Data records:

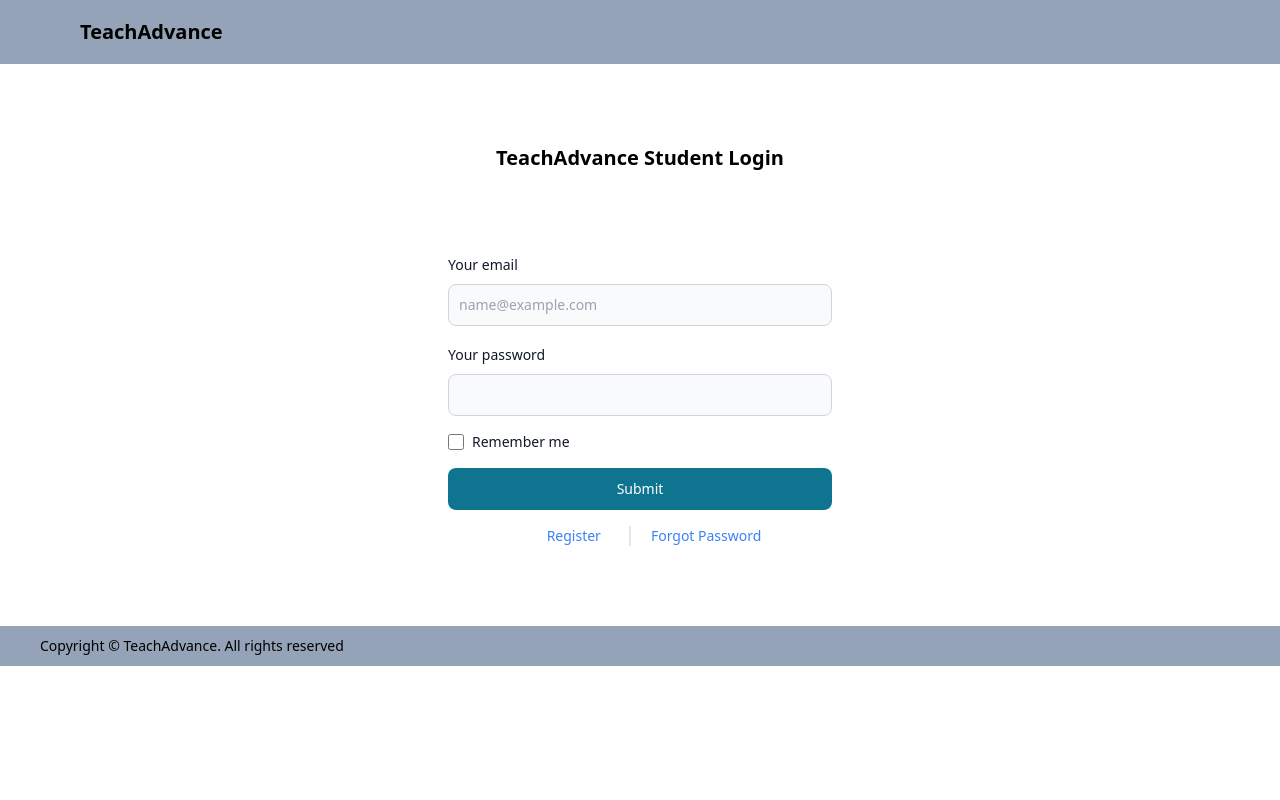
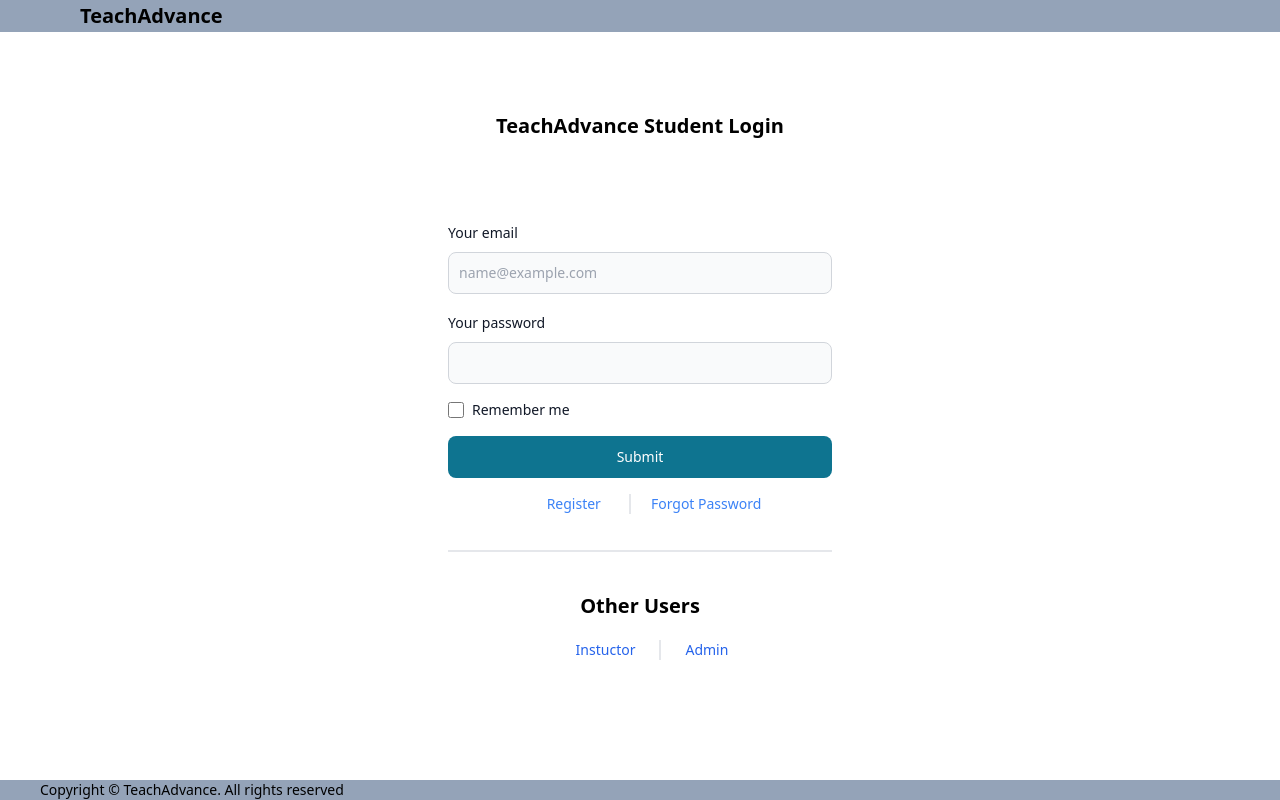
Before and after one commit to Gideon-Ngetich/TeachAdvance, a React (Vite) app in the folder client/: page /login in a window 1280 px wide. Built offline with nearby package versions, Linux system fonts and the light colour scheme.

Commit message:
Frontend and keystone bug fixes

```diff
--- a/client/src/components/Recommendation.jsx
+++ b/client/src/components/Recommendation.jsx
@@ -7,6 +7,7 @@ const Recommendation = () => {
 
     const [courses, setCourses] = useState([]);
     const endpoint = import.meta.env.VITE_KEYSTONE
+    console.log(endpoint)
     // const endpoint = 'https://caea-102-0-15-152.ngrok-free.app/api/graphql/'
     useEffect(() => {
        fetchCourses();
@@ -38,6 +39,7 @@ const Recommendation = () => {
                 })
             })
 
+            console.log(response)
             const data = await response.json();
             console.log(data)
             setCourses(data.data.courses);
--- a/client/src/pages/AdminLogin.jsx
+++ b/client/src/pages/AdminLogin.jsx
@@ -1,9 +1,8 @@
 import { React, useState, useEffect } from 'react'
 import { Button, Checkbox, Label, TextInput } from "flowbite-react";
 import axios from 'axios'
-import { useNavigate } from 'react-router-dom';
+import { useNavigate, Link } from 'react-router-dom';
 import { useSnackbar } from 'notistack';
-
 
 const Login = () => {
 
@@ -91,7 +90,13 @@ const Login = () => {
 
 
       </form>
-
+      <div className='flex flex-col  gap-5 justify-center items-center'>
+        <h2 className='text-xl font-semibold'>Other Users</h2>
+        <span className='flex justify-center items-center gap-6'>
+          <a className='text-blue-600 text-sm cursor-pointer border-r-2 px-6'><Link to={'/login'}>Student</Link></a>
+          <a className='text-blue-600 text-sm cursor-pointer'><Link to={'/instructorlogin'}>Instructor</Link></a>
+        </span>
+      </div>
       <div className='hidden md:flex lg:flex xl:flex 2xl:flex w-full h-10 items-center text-sm bg-slate-400 px-10'>
         Copyright © TeachAdvance. All rights reserved
       </div>
--- a/client/src/pages/InstructorLogin.jsx
+++ b/client/src/pages/InstructorLogin.jsx
@@ -3,7 +3,7 @@ import { Button, Checkbox, Label, TextInput } from "flowbite-react";
 import axios from 'axios'
 import { useNavigate } from 'react-router-dom';
 import { useSnackbar } from 'notistack';
-
+import { Link } from 'react-router-dom';
 
 const InstructorLogin = () => {
 
@@ -90,7 +90,13 @@ const InstructorLogin = () => {
         </div>
         <Button type="submit" onClick={handleSubmit}>Login</Button>
       </form>
-
+      <div className='flex flex-col  gap-5 justify-center items-center'>
+        <h2 className='text-xl font-semibold'>Other Users</h2>
+        <span className='flex justify-center items-center gap-6'>
+          <a className='text-blue-600 text-sm cursor-pointer border-r-2 px-6'><Link to={'/login'}>Student</Link></a>
+          <a className='text-blue-600 text-sm cursor-pointer'><Link to={'/adminlogin'}>Admin</Link></a>
+        </span>
+      </div>
       <div className='hidden md:flex lg:flex xl:flex 2xl:flex w-full h-10 items-center text-sm bg-slate-400 px-10'>
         Copyright © TeachAdvance. All rights reserved
       </div>
--- a/client/src/pages/Login.jsx
+++ b/client/src/pages/Login.jsx
@@ -88,11 +88,17 @@ const Login = () => {
             <Label htmlFor="remember">Remember me</Label>
           </div>
           <Button type="submit" onClick={handleSubmit}>Submit</Button>
-          <div className='flex justify-center gap-5 text-sm text-blue-500 cursor-pointer hover:text-blue-800 ease in duration-75'>
+          <div className='flex justify-center gap-5 text-sm text-blue-500 cursor-pointer hover:text-blue-800 ease in duration-75 pb-5'>
             <h2 className='border-r-2 px-7'><Link to={'/register'}>Register</Link></h2>
             <h2>Forgot Password</h2>
           </div>
-
+          <div className='flex flex-col text-center gap-5 border-t-2 py-10'>
+            <h2 className='text-xl font-semibold'>Other Users</h2>
+            <span className='flex justify-center items-center gap-6'>
+              <a className='text-blue-600 text-sm cursor-pointer border-r-2 px-6'><Link to={'/instructorlogin'}>Instuctor</Link></a>
+              <a className='text-blue-600 text-sm cursor-pointer'><Link to={'/adminlogin'}>Admin</Link></a>
+            </span>
+          </div>
         </form>
 
         <div className='hidden md:flex lg:flex xl:flex 2xl:flex w-full h-10 items-center text-sm bg-slate-400 px-10'>
```
Also changed, not shown: 2 other files (tests, documents, lock files or other folders). Lines whose indentation alone changed are shown as unchanged.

> **DIRECTIONS FOR THIS TASK**
Could you print all of the entries above exactly as written, minus the pictures?

> **WRITTEN ANSWER**
Before and after one commit to Gideon-Ngetich/TeachAdvance, a React (Vite) app in the folder client/: page /login in a window 1280 px wide. Built offline with nearby package versions, Linux system fonts and the light colour scheme.

Commit message:
Frontend and keystone bug fixes

```diff
--- a/client/src/components/Recommendation.jsx
+++ b/client/src/components/Recommendation.jsx
@@ -7,6 +7,7 @@ const Recommendation = () => {
 
     const [courses, setCourses] = useState([]);
     const endpoint = import.meta.env.VITE_KEYSTONE
+    console.log(endpoint)
     // const endpoint = 'https://caea-102-0-15-152.ngrok-free.app/api/graphql/'
     useEffect(() => {
        fetchCourses();
@@ -38,6 +39,7 @@ const Recommendation = () => {
                 })
             })
 
+            console.log(response)
             const data = await response.json();
             console.log(data)
             setCourses(data.data.courses);
--- a/client/src/pages/AdminLogin.jsx
+++ b/client/src/pages/AdminLogin.jsx
@@ -1,9 +1,8 @@
 import { React, useState, useEffect } from 'react'
 import { Button, Checkbox, Label, TextInput } from "flowbite-react";
 import axios from 'axios'
-import { useNavigate } from 'react-router-dom';
+import { useNavigate, Link } from 'react-router-dom';
 import { useSnackbar } from 'notistack';
-
 
 const Login = () => {
 
@@ -91,7 +90,13 @@ const Login = () => {
 
 
       </form>
-
+      <div className='flex flex-col  gap-5 justify-center items-center'>
+        <h2 className='text-xl font-semibold'>Other Users</h2>
+        <span className='flex justify-center items-center gap-6'>
+          <a className='text-blue-600 text-sm cursor-pointer border-r-2 px-6'><Link to={'/login'}>Student</Link></a>
+          <a className='text-blue-600 text-sm cursor-pointer'><Link to={'/instructorlogin'}>Instructor</Link></a>
+        </span>
+      </div>
       <div className='hidden md:flex lg:flex xl:flex 2xl:flex w-full h-10 items-center text-sm bg-slate-400 px-10'>
         Copyright © TeachAdvance. All rights reserved
       </div>
--- a/client/src/pages/InstructorLogin.jsx
+++ b/client/src/pages/InstructorLogin.jsx
@@ -3,7 +3,7 @@ import { Button, Checkbox, Label, TextInput } from "flowbite-react";
 import axios from 'axios'
 import { useNavigate } from 'react-router-dom';
 import { useSnackbar } from 'notistack';
-
+import { Link } from 'react-router-dom';
 
 const InstructorLogin = () => {
 
@@ -90,7 +90,13 @@ const InstructorLogin = () => {
         </div>
         <Button type="submit" onClick={handleSubmit}>Login</Button>
       </form>
-
+      <div className='flex flex-col  gap-5 justify-center items-center'>
+        <h2 className='text-xl font-semibold'>Other Users</h2>
+        <span className='flex justify-center items-center gap-6'>
+          <a className='text-blue-600 text-sm cursor-pointer border-r-2 px-6'><Link to={'/login'}>Student</Link></a>
+          <a className='text-blue-600 text-sm cursor-pointer'><Link to={'/adminlogin'}>Admin</Link></a>
+        </span>
+      </div>
       <div className='hidden md:flex lg:flex xl:flex 2xl:flex w-full h-10 items-center text-sm bg-slate-400 px-10'>
         Copyright © TeachAdvance. All rights reserved
       </div>
--- a/client/src/pages/Login.jsx
+++ b/client/src/pages/Login.jsx
@@ -88,11 +88,17 @@ const Login = () => {
             <Label htmlFor="remember">Remember me</Label>
           </div>
           <Button type="submit" onClick={handleSubmit}>Submit</Button>
-          <div className='flex justify-center gap-5 text-sm text-blue-500 cursor-pointer hover:text-blue-800 ease in duration-75'>
+          <div className='flex justify-center gap-5 text-sm text-blue-500 cursor-pointer hover:text-blue-800 ease in duration-75 pb-5'>
             <h2 className='border-r-2 px-7'><Link to={'/register'}>Register</Link></h2>
             <h2>Forgot Password</h2>
           </div>
-
+          <div className='flex flex-col text-center gap-5 border-t-2 py-10'>
+            <h2 className='text-xl font-semibold'>Other Users</h2>
+            <span className='flex justify-center items-center gap-6'>
+              <a className='text-blue-600 text-sm cursor-pointer border-r-2 px-6'><Link to={'/instructorlogin'}>Instuctor</Link></a>
+              <a className='text-blue-600 text-sm cursor-pointer'><Link to={'/adminlogin'}>Admin</Link></a>
+            </span>
+          </div>
         </form>
 
         <div className='hidden md:flex lg:flex xl:flex 2xl:flex w-full h-10 items-center text-sm bg-slate-400 px-10'>
```
Also changed, not shown: 2 other files (tests, documents, lock files or other folders). Lines whose indentation alone changed are shown as unchanged.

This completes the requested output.